The response should contain every record, reproduced exactly.
*** Opening Material for the task ***
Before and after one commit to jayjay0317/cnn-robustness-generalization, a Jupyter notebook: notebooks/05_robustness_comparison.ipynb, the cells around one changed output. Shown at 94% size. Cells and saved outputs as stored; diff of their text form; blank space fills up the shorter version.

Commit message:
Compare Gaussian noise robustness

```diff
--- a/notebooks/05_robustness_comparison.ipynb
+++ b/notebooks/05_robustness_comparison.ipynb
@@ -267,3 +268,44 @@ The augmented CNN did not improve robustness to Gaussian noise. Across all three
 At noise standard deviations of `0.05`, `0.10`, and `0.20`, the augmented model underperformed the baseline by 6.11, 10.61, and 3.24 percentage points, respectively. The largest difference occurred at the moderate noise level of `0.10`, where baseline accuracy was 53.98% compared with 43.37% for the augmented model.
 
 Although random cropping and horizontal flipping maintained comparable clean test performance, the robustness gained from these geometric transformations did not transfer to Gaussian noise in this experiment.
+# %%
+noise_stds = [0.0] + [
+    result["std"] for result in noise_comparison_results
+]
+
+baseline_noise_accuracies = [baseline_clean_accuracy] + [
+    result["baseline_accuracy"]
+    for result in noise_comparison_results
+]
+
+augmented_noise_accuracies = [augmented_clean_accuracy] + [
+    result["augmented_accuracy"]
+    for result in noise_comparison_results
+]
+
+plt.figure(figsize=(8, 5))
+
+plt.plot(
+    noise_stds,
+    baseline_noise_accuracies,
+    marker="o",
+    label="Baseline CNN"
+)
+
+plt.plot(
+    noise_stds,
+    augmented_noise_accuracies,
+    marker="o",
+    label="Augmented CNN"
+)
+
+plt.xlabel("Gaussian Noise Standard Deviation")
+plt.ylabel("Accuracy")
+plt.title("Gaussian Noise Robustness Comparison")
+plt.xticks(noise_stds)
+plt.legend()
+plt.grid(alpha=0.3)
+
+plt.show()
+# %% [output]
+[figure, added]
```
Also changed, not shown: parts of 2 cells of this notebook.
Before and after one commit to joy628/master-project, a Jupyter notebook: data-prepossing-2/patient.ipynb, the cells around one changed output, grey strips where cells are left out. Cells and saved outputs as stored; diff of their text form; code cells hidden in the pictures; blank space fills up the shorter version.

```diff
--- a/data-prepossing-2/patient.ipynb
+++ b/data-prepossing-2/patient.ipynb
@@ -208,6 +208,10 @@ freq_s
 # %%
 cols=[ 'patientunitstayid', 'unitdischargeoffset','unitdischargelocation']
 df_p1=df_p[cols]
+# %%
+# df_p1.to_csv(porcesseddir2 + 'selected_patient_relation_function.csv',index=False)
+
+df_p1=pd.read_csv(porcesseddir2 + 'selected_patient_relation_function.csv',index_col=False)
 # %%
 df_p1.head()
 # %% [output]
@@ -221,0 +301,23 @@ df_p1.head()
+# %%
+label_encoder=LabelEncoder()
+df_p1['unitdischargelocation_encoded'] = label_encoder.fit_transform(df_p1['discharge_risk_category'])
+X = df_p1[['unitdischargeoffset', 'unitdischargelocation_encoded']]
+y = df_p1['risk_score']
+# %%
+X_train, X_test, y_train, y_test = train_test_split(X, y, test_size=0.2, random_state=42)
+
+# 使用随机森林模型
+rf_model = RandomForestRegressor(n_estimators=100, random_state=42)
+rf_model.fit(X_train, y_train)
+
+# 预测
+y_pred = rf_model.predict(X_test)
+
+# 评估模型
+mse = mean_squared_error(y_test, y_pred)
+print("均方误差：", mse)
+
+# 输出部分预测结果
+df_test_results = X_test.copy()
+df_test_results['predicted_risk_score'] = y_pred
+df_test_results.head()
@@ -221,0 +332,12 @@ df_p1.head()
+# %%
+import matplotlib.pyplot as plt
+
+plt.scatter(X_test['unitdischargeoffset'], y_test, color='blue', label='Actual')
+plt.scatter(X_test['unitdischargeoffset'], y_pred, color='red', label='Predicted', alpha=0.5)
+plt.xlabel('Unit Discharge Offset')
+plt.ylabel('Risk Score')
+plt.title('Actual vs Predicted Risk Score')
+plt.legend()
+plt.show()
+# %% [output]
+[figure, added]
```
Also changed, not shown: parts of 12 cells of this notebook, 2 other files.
*** Closing Material for the task ***
- [Answer to this problem]
Before and after one commit to jayjay0317/cnn-robustness-generalization, a Jupyter notebook: notebooks/05_robustness_comparison.ipynb, the cells around one changed output. Shown at 94% size. Cells and saved outputs as stored; diff of their text form; blank space fills up the shorter version.

Commit message:
Compare Gaussian noise robustness

```diff
--- a/notebooks/05_robustness_comparison.ipynb
+++ b/notebooks/05_robustness_comparison.ipynb
@@ -267,3 +268,44 @@ The augmented CNN did not improve robustness to Gaussian noise. Across all three
 At noise standard deviations of `0.05`, `0.10`, and `0.20`, the augmented model underperformed the baseline by 6.11, 10.61, and 3.24 percentage points, respectively. The largest difference occurred at the moderate noise level of `0.10`, where baseline accuracy was 53.98% compared with 43.37% for the augmented model.
 
 Although random cropping and horizontal flipping maintained comparable clean test performance, the robustness gained from these geometric transformations did not transfer to Gaussian noise in this experiment.
+# %%
+noise_stds = [0.0] + [
+    result["std"] for result in noise_comparison_results
+]
+
+baseline_noise_accuracies = [baseline_clean_accuracy] + [
+    result["baseline_accuracy"]
+    for result in noise_comparison_results
+]
+
+augmented_noise_accuracies = [augmented_clean_accuracy] + [
+    result["augmented_accuracy"]
+    for result in noise_comparison_results
+]
+
+plt.figure(figsize=(8, 5))
+
+plt.plot(
+    noise_stds,
+    baseline_noise_accuracies,
+    marker="o",
+    label="Baseline CNN"
+)
+
+plt.plot(
+    noise_stds,
+    augmented_noise_accuracies,
+    marker="o",
+    label="Augmented CNN"
+)
+
+plt.xlabel("Gaussian Noise Standard Deviation")
+plt.ylabel("Accuracy")
+plt.title("Gaussian Noise Robustness Comparison")
+plt.xticks(noise_stds)
+plt.legend()
+plt.grid(alpha=0.3)
+
+plt.show()
+# %% [output]
+[figure, added]
```
Also changed, not shown: parts of 2 cells of this notebook.
Before and after one commit to joy628/master-project, a Jupyter notebook: data-prepossing-2/patient.ipynb, the cells around one changed output, grey strips where cells are left out. Cells and saved outputs as stored; diff of their text form; code cells hidden in the pictures; blank space fills up the shorter version.

```diff
--- a/data-prepossing-2/patient.ipynb
+++ b/data-prepossing-2/patient.ipynb
@@ -208,6 +208,10 @@ freq_s
 # %%
 cols=[ 'patientunitstayid', 'unitdischargeoffset','unitdischargelocation']
 df_p1=df_p[cols]
+# %%
+# df_p1.to_csv(porcesseddir2 + 'selected_patient_relation_function.csv',index=False)
+
+df_p1=pd.read_csv(porcesseddir2 + 'selected_patient_relation_function.csv',index_col=False)
 # %%
 df_p1.head()
 # %% [output]
@@ -221,0 +301,23 @@ df_p1.head()
+# %%
+label_encoder=LabelEncoder()
+df_p1['unitdischargelocation_encoded'] = label_encoder.fit_transform(df_p1['discharge_risk_category'])
+X = df_p1[['unitdischargeoffset', 'unitdischargelocation_encoded']]
+y = df_p1['risk_score']
+# %%
+X_train, X_test, y_train, y_test = train_test_split(X, y, test_size=0.2, random_state=42)
+
+# 使用随机森林模型
+rf_model = RandomForestRegressor(n_estimators=100, random_state=42)
+rf_model.fit(X_train, y_train)
+
+# 预测
+y_pred = rf_model.predict(X_test)
+
+# 评估模型
+mse = mean_squared_error(y_test, y_pred)
+print("均方误差：", mse)
+
+# 输出部分预测结果
+df_test_results = X_test.copy()
+df_test_results['predicted_risk_score'] = y_pred
+df_test_results.head()
@@ -221,0 +332,12 @@ df_p1.head()
+# %%
+import matplotlib.pyplot as plt
+
+plt.scatter(X_test['unitdischargeoffset'], y_test, color='blue', label='Actual')
+plt.scatter(X_test['unitdischargeoffset'], y_pred, color='red', label='Predicted', alpha=0.5)
+plt.xlabel('Unit Discharge Offset')
+plt.ylabel('Risk Score')
+plt.title('Actual vs Predicted Risk Score')
+plt.legend()
+plt.show()
+# %% [output]
+[figure, added]
```
Also changed, not shown: parts of 12 cells of this notebook, 2 other files.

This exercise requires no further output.